Cool, Hot or Green[edit]

In 2008, WMJX ran a contest titled Cool, Hot or Green. The prize was advertised as a new car, a choice of a “cool” Mercedes-Benz C-series sedan, a “hot” Audi TT convertible or a “green” Toyota Prius. A complaint was filed when it was learned that the prize was a two year lease on one of the three cars, and would only be awarded if the winner qualified for the lease. In response the Federal Communications Commission (FCC) issued a $4,000 fine to Greater Media, the station's owners.[4][5]

Awards[edit]

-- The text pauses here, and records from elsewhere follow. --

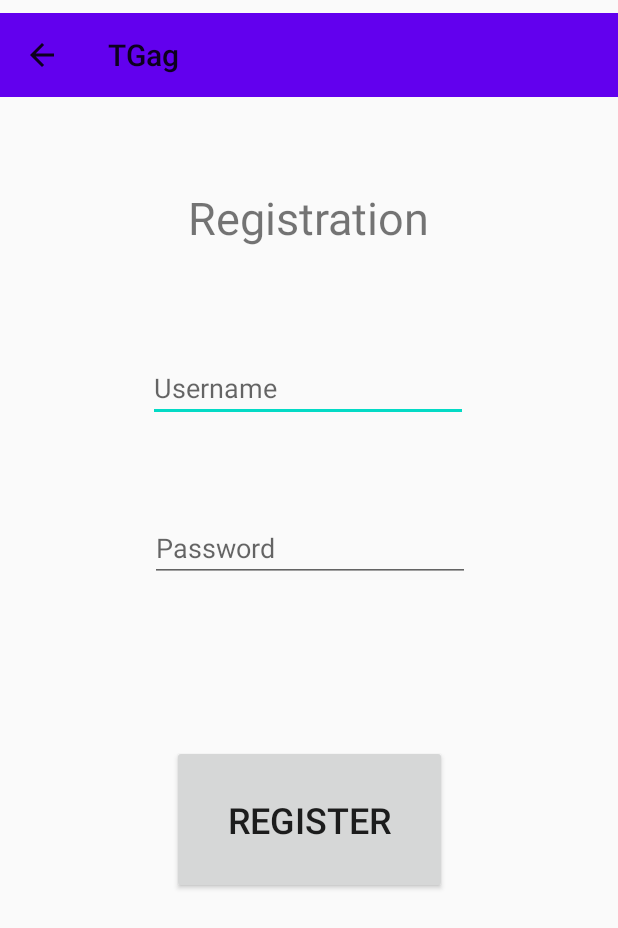
After one commit to veryrandomname/tgagapp, an Android app: the Register screen opened directly, with no data from a screen before it, on a phone screen of 412 x 824 dp. The commit adds this screen. Shown: the top 928 px of the screen. Run offline under Robolectric (Android 15) with nearby library versions, the phone set to English and light mode, and no system bars; our stand-ins replace Volley; network calls fail.

Commit message:
before destructive change

```diff
--- /dev/null
+++ b/app/src/main/java/com/tgag/tgag/Register.kt
@@ -0,0 +1,62 @@
+package com.tgag.tgag
+
+import android.app.Activity
+import android.content.Intent
+import android.graphics.Color
+import android.os.Bundle
+import android.widget.Button
+import androidx.appcompat.app.AppCompatActivity
+import com.android.volley.Request
+import com.android.volley.Response
+import com.android.volley.toolbox.JsonObjectRequest
+import kotlinx.android.synthetic.main.activity_register.*
+import org.json.JSONObject
+
+
+class Register : AppCompatActivity() {
+    //private val baseurl: String = "https://tgag.app"
+    private val baseurl: String = "http://192.168.1.116:5000"
+
+
+    override fun onCreate(savedInstanceState: Bundle?) {
+        super.onCreate(savedInstanceState)
+        setContentView(R.layout.activity_register)
+
+        setSupportActionBar(findViewById(R.id.toolbar3))
+        supportActionBar?.setDisplayHomeAsUpEnabled(true)
+
+        val button: Button = findViewById(R.id.register_button)
+        button.setOnClickListener {
+            // Do something in response to button click
+
+            val url = "$baseurl/merge_app_user"
+            val jsonBody = JSONObject()
+
+            //val pref = getPreferences(Context.MODE_PRIVATE)
+            //jsonBody.put("old_username", pref.getString("id", null))
+            jsonBody.put("old_username", intent.getStringExtra("old_username"))
+            jsonBody.put("username", username_input.text)
+            jsonBody.put("password", password_input.text)
+
+            val jsonObjectRequest = JsonObjectRequest(
+                Request.Method.POST, url, jsonBody,
+                Response.Listener { response ->
+                    val resultIntent = Intent()
+                    resultIntent.putExtra("new_id", username_input.text)
+                    resultIntent.putExtra("new_pw", password_input.text)
+                    setResult(Activity.RESULT_OK, resultIntent)
+                    finish()
+                },
+                Response.ErrorListener { error ->
+                    // TODO: Handle error
+                    textView3.text = "Username taken"
+                    textView3.setTextColor(Color.RED)
+                }
+            )
+
+            Client.getQueue(applicationContext).add(jsonObjectRequest)
+        }
+
+    }
+
+}
--- /dev/null
+++ b/app/src/main/res/layout/activity_register.xml
@@ -0,0 +1,85 @@
+<?xml version="1.0" encoding="utf-8"?>
+<androidx.constraintlayout.widget.ConstraintLayout xmlns:android="http://schemas.android.com/apk/res/android"
+    xmlns:app="http://schemas.android.com/apk/res-auto"
+    xmlns:tools="http://schemas.android.com/tools"
+    android:layout_width="match_parent"
+    android:layout_height="match_parent"
+    tools:context=".Register">
+
+    <androidx.appcompat.widget.Toolbar
+        android:id="@+id/toolbar3"
+        android:layout_width="match_parent"
+        android:layout_height="wrap_content"
+        android:layout_marginBottom="51dp"
+        android:background="?attr/colorPrimary"
+        android:minHeight="?attr/actionBarSize"
+        android:theme="?attr/actionBarTheme"
+        app:layout_constraintBottom_toTopOf="@+id/textView3"
+        app:layout_constraintEnd_toEndOf="parent"
+        app:layout_constraintStart_toStartOf="parent"
+        app:layout_constraintTop_toTopOf="parent" />
+
+    <EditText
+        android:id="@+id/username_input"
+        android:layout_width="wrap_content"
+        android:layout_height="wrap_content"
+        android:layout_marginStart="100dp"
+        android:layout_marginTop="24dp"
+        android:layout_marginEnd="100dp"
+        android:layout_marginBottom="23dp"
+        android:ems="10"
+        android:hint="Username"
+        android:inputType="textPersonName"
+        app:layout_constraintBottom_toTopOf="@+id/password_input"
+        app:layout_constraintEnd_toEndOf="parent"
+        app:layout_constraintHorizontal_bias="1.0"
+        app:layout_constraintStart_toStartOf="parent"
+        app:layout_constraintTop_toBottomOf="@+id/textView3" />
+
+    <EditText
+        android:id="@+id/password_input"
+        android:layout_width="wrap_content"
+        android:layout_height="wrap_content"
+        android:layout_marginStart="100dp"
+        android:layout_marginTop="24dp"
+        android:layout_marginEnd="100dp"
+        android:layout_marginBottom="70dp"
+        android:ems="10"
+        android:hint="Password"
+        android:inputType="textPassword"
+        app:layout_constraintBottom_toTopOf="@+id/register_button"
+        app:layout_constraintEnd_toEndOf="parent"
+        app:layout_constraintHorizontal_bias="0.0"
+        app:layout_constraintStart_toStartOf="parent"
+        app:layout_constraintTop_toBottomOf="@+id/username_input" />
+
+    <Button
+        android:id="@+id/register_button"
+        android:layout_width="183dp"
+        android:layout_height="99dp"
+        android:layout_marginStart="160dp"
+        android:layout_marginTop="24dp"
+        android:layout_marginEnd="160dp"
+        android:layout_marginBottom="213dp"
+        android:text="Register"
+        android:textSize="24sp"
+        app:layout_constraintBottom_toBottomOf="parent"
+        app:layout_constraintEnd_toEndOf="parent"
+        app:layout_constraintStart_toStartOf="parent"
+        app:layout_constraintTop_toBottomOf="@+id/password_input" />
+
+    <TextView
+        android:id="@+id/textView3"
+        android:layout_width="wrap_content"
+        android:layout_height="wrap_content"
+        android:layout_marginStart="125dp"
+        android:layout_marginTop="110dp"
+        android:layout_marginEnd="125dp"
+        android:layout_marginBottom="32dp"
+        android:text="Registration"
+        android:textSize="30sp"
+        app:layout_constraintBottom_toTopOf="@+id/username_input"
+        app:layout_constraintEnd_toEndOf="parent"
+        app:layout_constraintStart_toStartOf="parent"
+        app:layout_constraintTop_toTopOf="parent" />
+</androidx.constraintlayout.widget.ConstraintLayout>
--- a/app/src/main/res/menu/menu.xml
+++ b/app/src/main/res/menu/menu.xml
@@ -12,9 +12,5 @@
             app:showAsAction="never"
             />
 
-        <item
-            android:id="@+id/settings"
-            android:title="@string/settings"
-            app:showAsAction="never"
-            />
+
 </menu>
```
Also changed, not shown: app/src/main/AndroidManifest.xml (+6 -5 lines), app/src/main/java/com/tgag/tgag/Client.kt (added, +156 -0 lines), app/src/main/java/com/tgag/tgag/MainActivity.kt (+48 -55 lines), app/src/main/java/com/tgag/tgag/Upload.kt (deleted, +0 -33 lines), app/src/main/res/layout/activity_upload.xml (deleted, +0 -20 lines), app/src/main/res/menu/unregistered_menu.xml (added, +12 -0 lines).
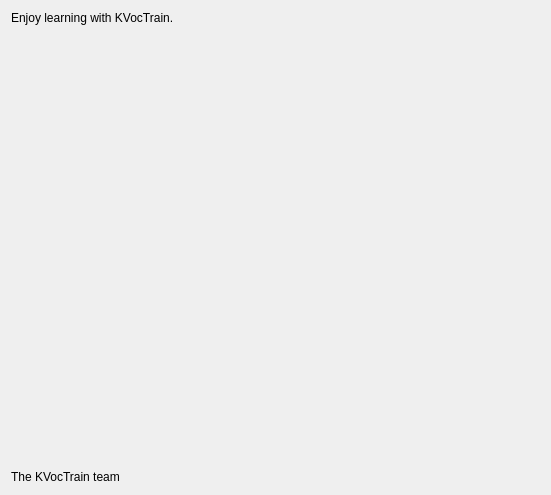
Qt form src/newdocument-wizard/wizardfinalpage.ui (KDE/parley) before a commit.
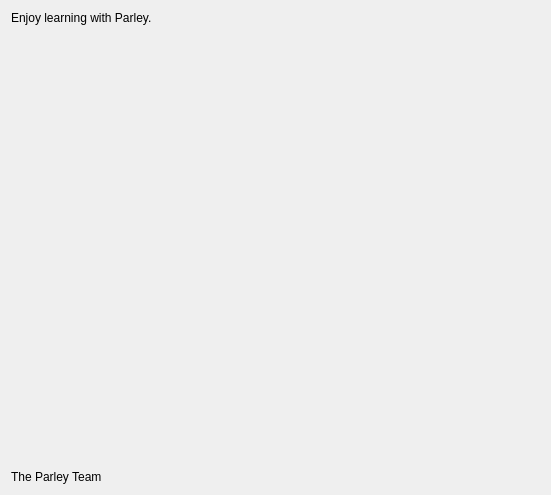
The same form after that commit.

Commit message: kvt->parley in .ui files

The edit to the form file:
```diff
--- a/src/newdocument-wizard/wizardfinalpage.ui
+++ b/src/newdocument-wizard/wizardfinalpage.ui
@@ -16,7 +16,7 @@
    <item>
     <widget class="QLabel" name="label" >
      <property name="text" >
-      <string>Enjoy learning with KVocTrain.</string>
+      <string>Enjoy learning with Parley.</string>
      </property>
     </widget>
    </item>
@@ -39,7 +39,7 @@
       <enum>Qt::RightToLeft</enum>
      </property>
      <property name="text" >
-      <string>The KVocTrain team</string>
+      <string>The Parley Team</string>
      </property>
     </widget>
    </item>
```
The commit also changes 2 other files.
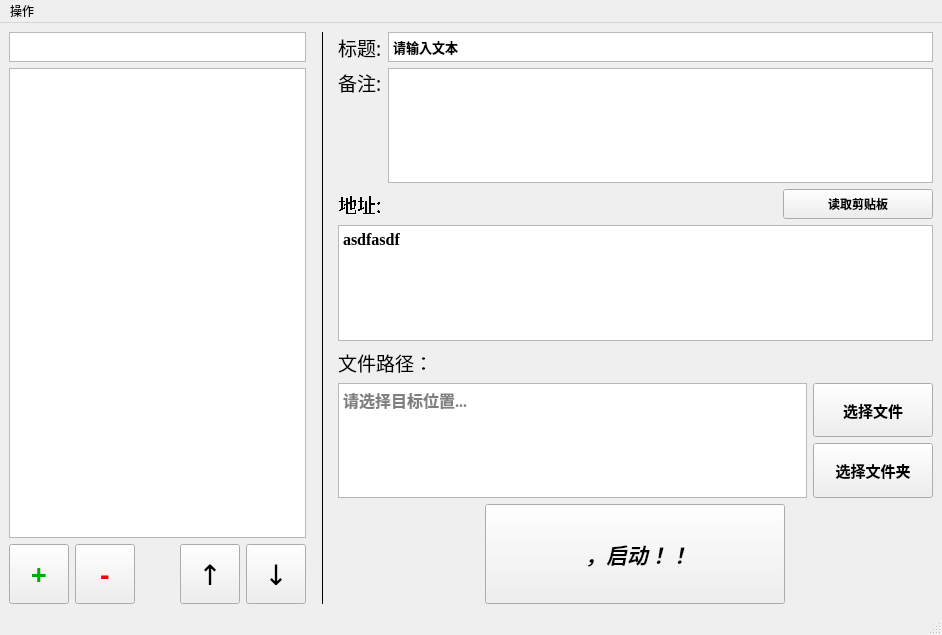
Qt form sources/toolkit.ui (Pillowe582/toolkit) before a commit.
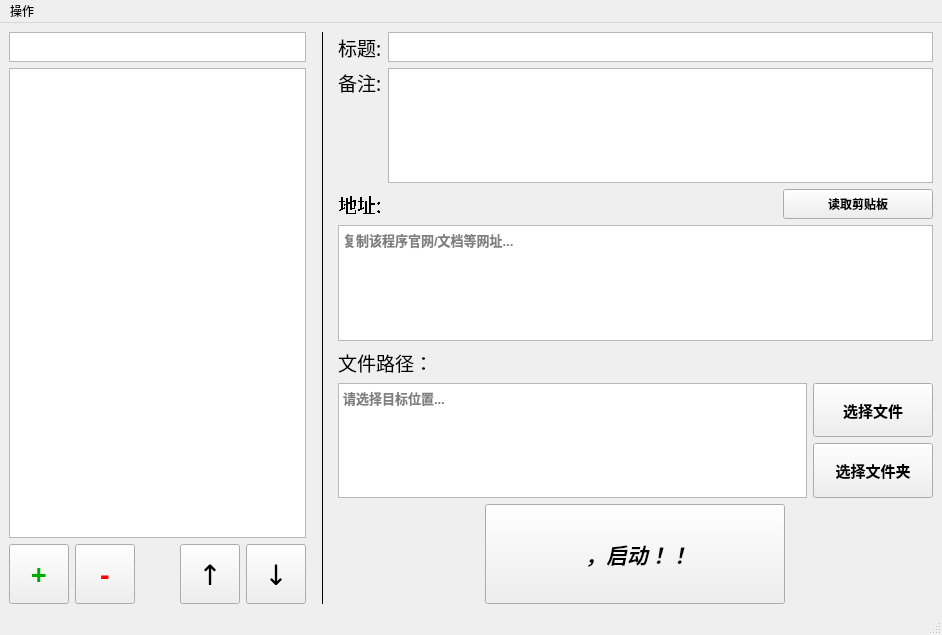
The same form after that commit. Icons and pictures are not drawn.

Patch:
```diff
--- a/sources/toolkit.ui
+++ b/sources/toolkit.ui
@@ -581,7 +581,7 @@
            <bool>false</bool>
           </property>
           <property name="plainText">
-           <string>请输入文本</string>
+           <string/>
           </property>
           <property name="backgroundVisible">
            <bool>false</bool>
@@ -714,10 +714,8 @@
           </property>
           <property name="font">
            <font>
-            <family>Times New Roman</family>
-            <pointsize>12</pointsize>
+            <pointsize>10</pointsize>
             <bold>true</bold>
-            <stylestrategy>PreferAntialias</stylestrategy>
            </font>
           </property>
           <property name="tabletTracking">
@@ -739,8 +737,8 @@
 hr { height: 1px; border-width: 0; }
 li.unchecked::marker { content: &quot;\2610&quot;; }
 li.checked::marker { content: &quot;\2612&quot;; }
-&lt;/style&gt;&lt;/head&gt;&lt;body style=&quot; font-family:'Times New Roman'; font-size:12pt; font-weight:700; font-style:normal;&quot;&gt;
-&lt;p style=&quot; margin-top:0px; margin-bottom:0px; margin-left:0px; margin-right:0px; -qt-block-indent:0; text-indent:0px;&quot;&gt;asdfasdf&lt;/p&gt;&lt;/body&gt;&lt;/html&gt;</string>
+&lt;/style&gt;&lt;/head&gt;&lt;body style=&quot; font-family:'Microsoft YaHei UI'; font-size:10pt; font-weight:700; font-style:normal;&quot;&gt;
+&lt;p style=&quot;-qt-paragraph-type:empty; margin-top:0px; margin-bottom:0px; margin-left:0px; margin-right:0px; -qt-block-indent:0; text-indent:0px;&quot;&gt;&lt;br /&gt;&lt;/p&gt;&lt;/body&gt;&lt;/html&gt;</string>
           </property>
           <property name="overwriteMode">
            <bool>false</bool>
@@ -961,10 +959,8 @@
           </property>
           <property name="font">
            <font>
-            <family>Times New Roman</family>
-            <pointsize>12</pointsize>
+            <pointsize>10</pointsize>
             <bold>true</bold>
-            <stylestrategy>PreferAntialias</stylestrategy>
            </font>
           </property>
           <property name="frameShape">
```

In 1998, WMJX received a "Radio Active" Grammy Award for programming excellence. In 2007 the station was nominated for the top 25 markets adult contemporary station of the year award by Radio & Records magazine. Other nominees included KOST in Los Angeles, WALK-FM in Patchogue, New York, WLTW in New York City, WBEB in Philadelphia, and KEZK-FM in St. Louis.[6] In 2010 the station received the Marconi award from the National Association of Broadcasters in the AC Station category.[7]

Appearance in popular culture[edit]

Ambient-drone artist Oneohtrix Point Never (AKA Daniel Lopatin) takes his name from a play on the station's frequency number as sort of a tribute.[8]

References[edit]

External links[edit]